Now in its 30th year, Colorado Valley Transit District (CVTD) continues to be one of the ways for Wharton residents to get to their destination depending on their circumstances.
Tony Salazar, who is the mobility manager for CVTD, spoke earlier this summer during a Wharton Lions Club luncheon, and said the entity is as strong as it has ever been.
The gradual increase the past three decades is due to the growing communities in Wharton County, he said.
Salazar has been with CVTD for seven years and lives in Wallis. Part of his job is to train riders.
When Lions members posed questions to him, one of them about routes, Salazar was literally able to pinpoint where Wharton stops were, their destination street by street in this city he visits often. He was well-versed in how CVTD works in Wharton, which continues to be a major hub for transporting people.
He reminded Lions about how Wharton residents may also schedule a pickup time with advanced notice.
CVTD was established in 1986 to provide rural mass transportation to residents. CVTD received a grant from the Texas Department of Transportation (TxDOT) to begin operations.
“Originally, the plan was to target the elderly and disabled, but eventually it transported all residents,” Salazar said. “We started in Colorado County where we are still based in Columbus and eventually we expanded to other counties.”
In 1986, Phase 2 of CVTD operations allowed expansion to Austin and Waller counties, and three years later, Wharton County was part of CVTD’s Phase 3.
Salazar said Wharton eventually joined Columbus to be one of two CVTD’s home base where “units” are housed.
The units he referred to were the vehicles that residents ride in. There are 12 units housed in Columbus, seven in Wharton, two each in Sealy, Bellville and Prairie View. He said the 25 units are all equipped with lifts and even more important, the 17 drivers CVTD employs have their CDL licenses and industry endorsements to drive passengers from place to place.
The gradual development in operations was done through the CVTD Board of Directors, which provides directive and operational plans. There are eight board members, two from each of the four counties. Wharton County’s representatives are Felicia Matthews and Marilyn Sebesta.
Salazar said Wharton is large enough and has enough residents that it provides “demand response” and loop services.

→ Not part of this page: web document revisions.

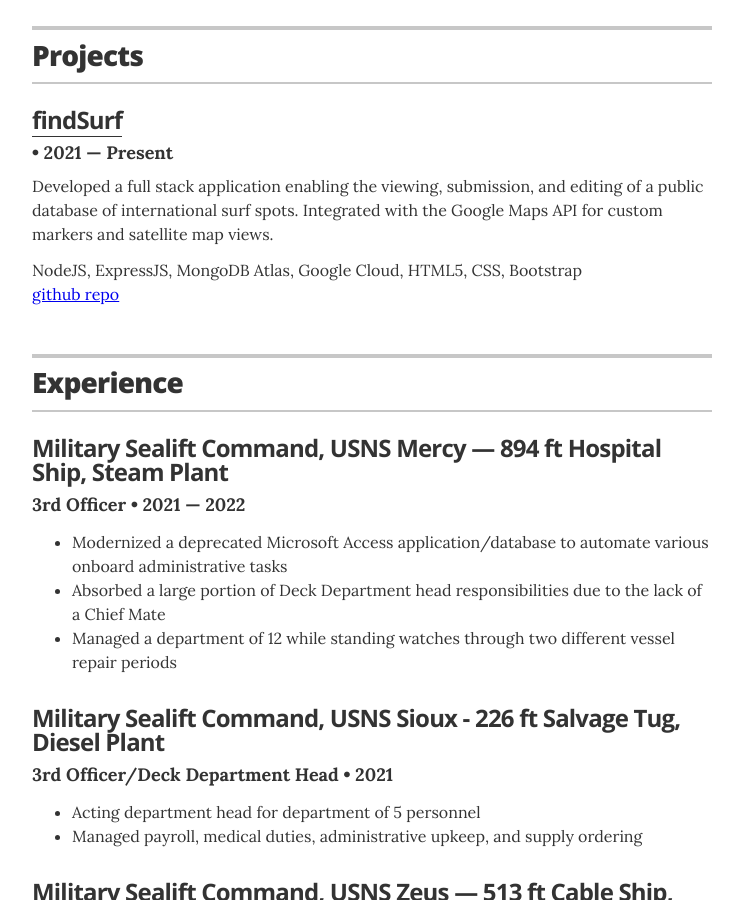
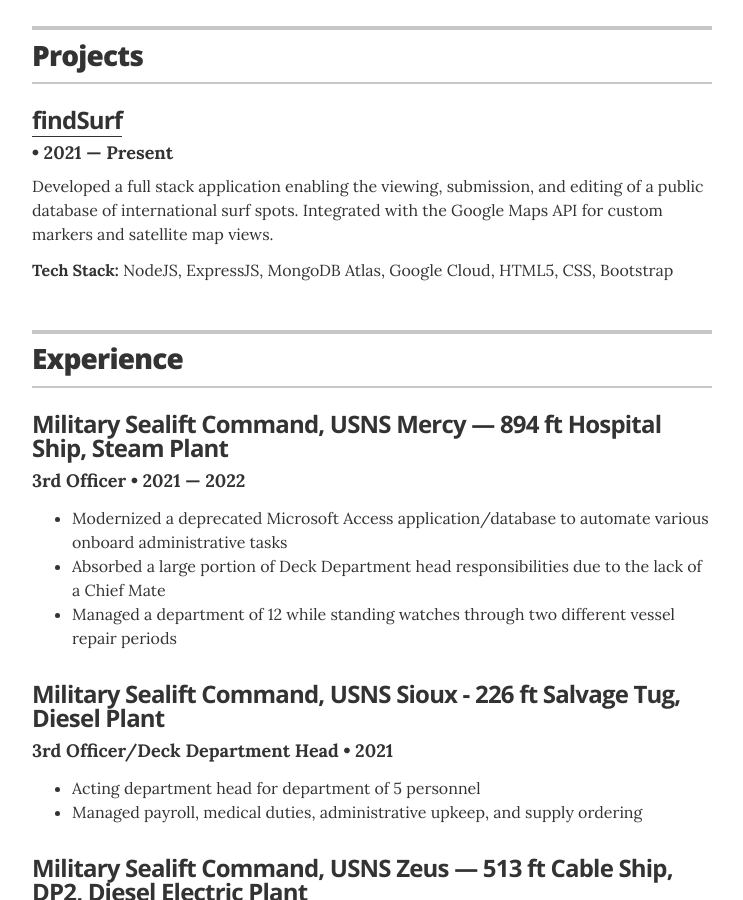
Before and after one commit to mmandina/mmandina.github.io, a Jekyll site: the page built from index.html, in a window 1280 px wide and 900 px high, scrolled down 886 px. Shown: the whole window, without its empty margins (268-1011 px from the left). Built offline with Jekyll 4.4.1, drawn with Linux system fonts in a browser that asks for light colours.

Commit message:
project link fix

```diff
--- a/_layouts/resume.html
+++ b/_layouts/resume.html
@@ -83,8 +83,7 @@
           <h3 class="resume-item-title" itemprop="name">{% if project.url %}<a href="{{ project.url }}" itemprop="url">{{ project.project }}</a>{% else %}{{ project.project }}{% endif %}</h3>
           <h4 class="resume-item-details" itemprop="description">{{ project.role }}  &bull; {{ project.duration }}</h4>
           <p class="resume-item-copy">{{ project.description }}</p>
-          <p class="resume-item-copy">{{ project.tech}}</p>
-          <a class="resume-item-copy" href=" {{project.url}} ">github repo</a>
+          <p class="resume-item-copy"><b>Tech Stack: </b>{{ project.tech}}</p>
         </div>
         {% endfor %}
 
```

Demand response allows residents, even those who are handicapped, to be picked up at their residence and then be transported to their destination. It requires 24-hour notice. A client is then required to call the CVTD vehicle’s operator.
The loops service begins at 7 a.m. and concludes at 4 p.m. Monday through Friday at designated “shelters” only.
“This means every hour on the hour, we have a unit that is looping around the city picking up people and taking them where the route goes,” Salazar said.
The loop service begins at Wharton Medical Group (Memorial Hermann Medical Group), then Wal-Mart, FM 102, several times on Fulton Street and Richmond Road, around Wharton County Community College and H-E-B.
There are more than 30 stops the CVTD vehicles make. Salazar said all those stops equate to one hour. Depending on the time of the month, it can take a little longer due to when residents are paid for work or by other means.
“Sometimes we’re faster, sometimes we’re slower, but it does take about an hour to loop around Wharton,” Salazar said.
There are two ways to pay – cash or a fare card.
“All our drivers have a route set out for the day. When a rider gets on, the fare card is swiped or we accept cash or change,” Salazar said. “It’s $1 to (loop) around the city. If we pick you up again once after we’ve dropped you off anywhere in the city, it costs another dollar.”
Veterans need to confirm through CVTD they were with the U.S. military as their rides are free of charge anywhere.
A ride from Wharton to El Campo is $2 one way. The rides from Wharton to EC are at 9 a.m., 1 p.m., and 4 p.m. Rides from EC to Wharton are 7 a.m., 10:30 a.m., and 3:30 p.m.
Salazar said the farthest a CVTD vehicle will travel is Katy along the Grand Parkway for $35 either roundtrip or one way on only Mondays, Wednesdays and Fridays. But it must be for medical reasons only, he added.
The youngest a child can ride alone is 12 years old.
Based on 2013 data, Salazar said CVTD had 82,189 riding trips.
He said the reason the data was gathered was because CVTD, which has a non-profit 501C3, had applied for a grant six years ago. He said CVTD relies on contributions.
CVTD is affiliated with the United Way and receives county, state and federal funding.